- [ABOUT THIS EXERCISE] Locate the word "meta" in the data below, then copy every line that holds it.

- [RECORDS PROVIDED]
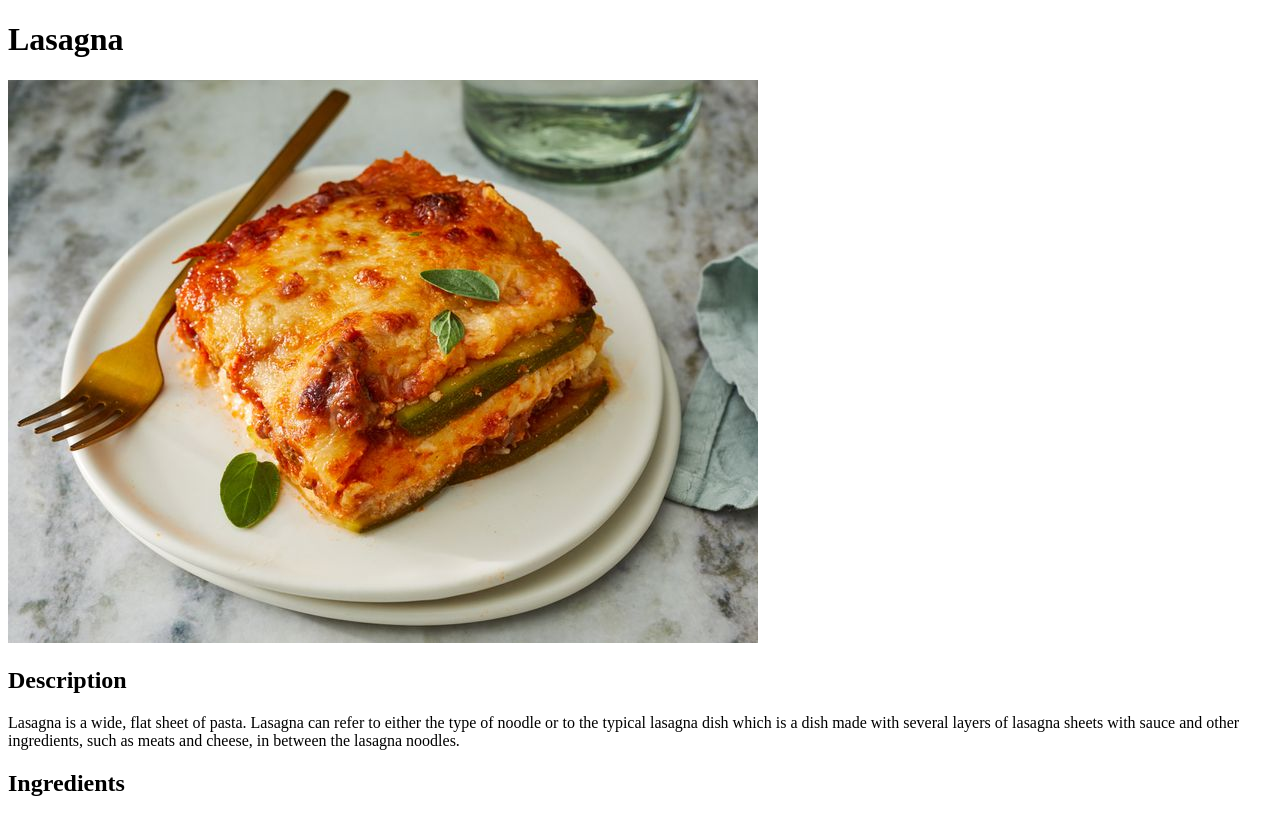
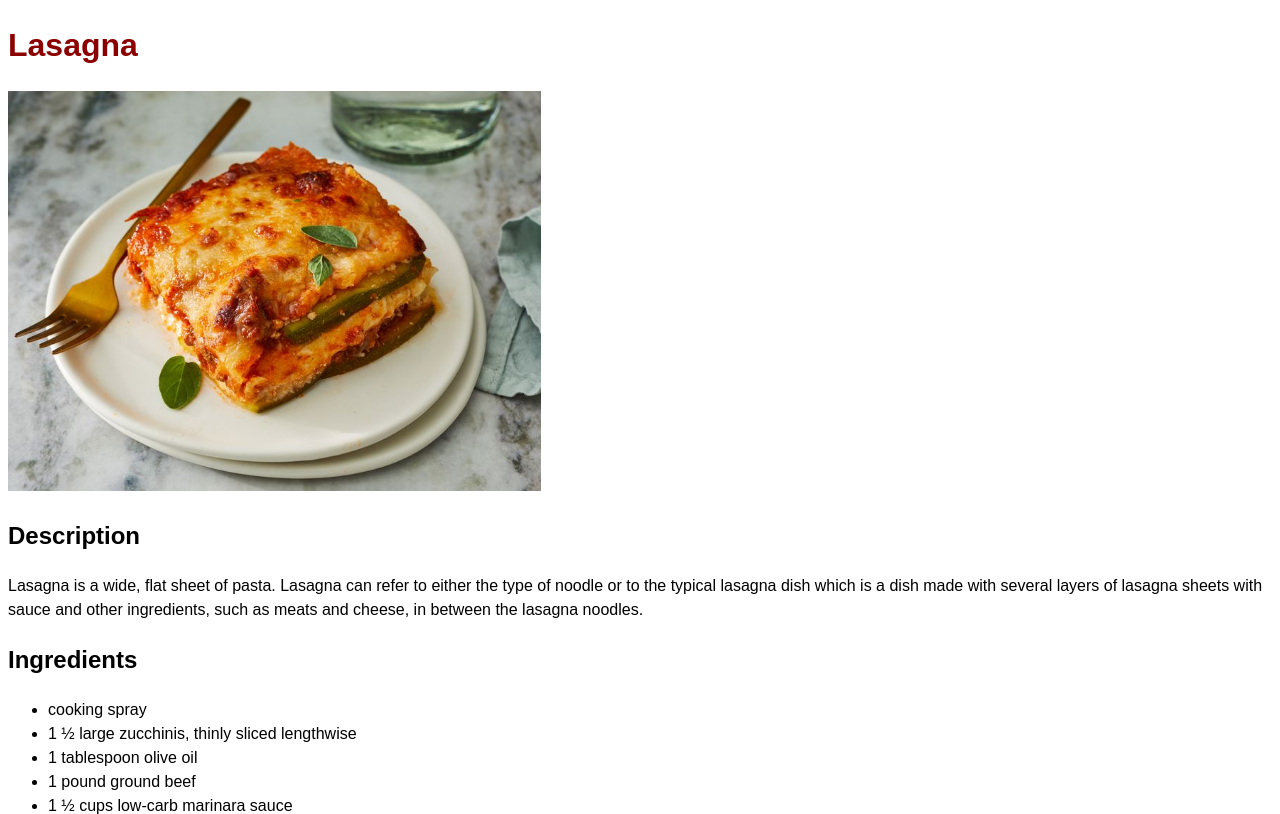
Before and after one commit to sebster9k/odin-recipes, a plain HTML site: page recipes/lasagna.html in a window 1280 px wide. Shown: the top 814 px of the page. Drawn offline with Linux system fonts and the light colour scheme.

Commit message:
m- "add css stylesheet"

```diff
--- a/css/styles.css
+++ b/css/styles.css
@@ -1,3 +1,20 @@
+* {
+    line-height: 1.5;
+}
+
+body {
+    font-family: Arial, Helvetica, sans-serif;
+}
+
+
 a {
     text-decoration: none;
 }
+
+h1 {
+    color: darkred;
+}
+
+img {
+    height: 400px;
+}
--- a/recipes/lasagna.html
+++ b/recipes/lasagna.html
@@ -5,6 +5,7 @@
     <meta charset="UTF-8">
     <meta name="viewport" content="width=device-width, initial-scale=1.0">
     <title>Lasagna recipe</title>
+    <link rel="stylesheet" href="/css/styles.css">
 </head>
 
 <body>
```
Also changed, not shown: index.html (+0 -2 lines), recipes/ChickenTacos.html (+1 -0 lines), recipes/macAndCheese.html (+1 -0 lines).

- [TASK RESPONSE]
     <meta charset="UTF-8">
     <meta name="viewport" content="width=device-width, initial-scale=1.0">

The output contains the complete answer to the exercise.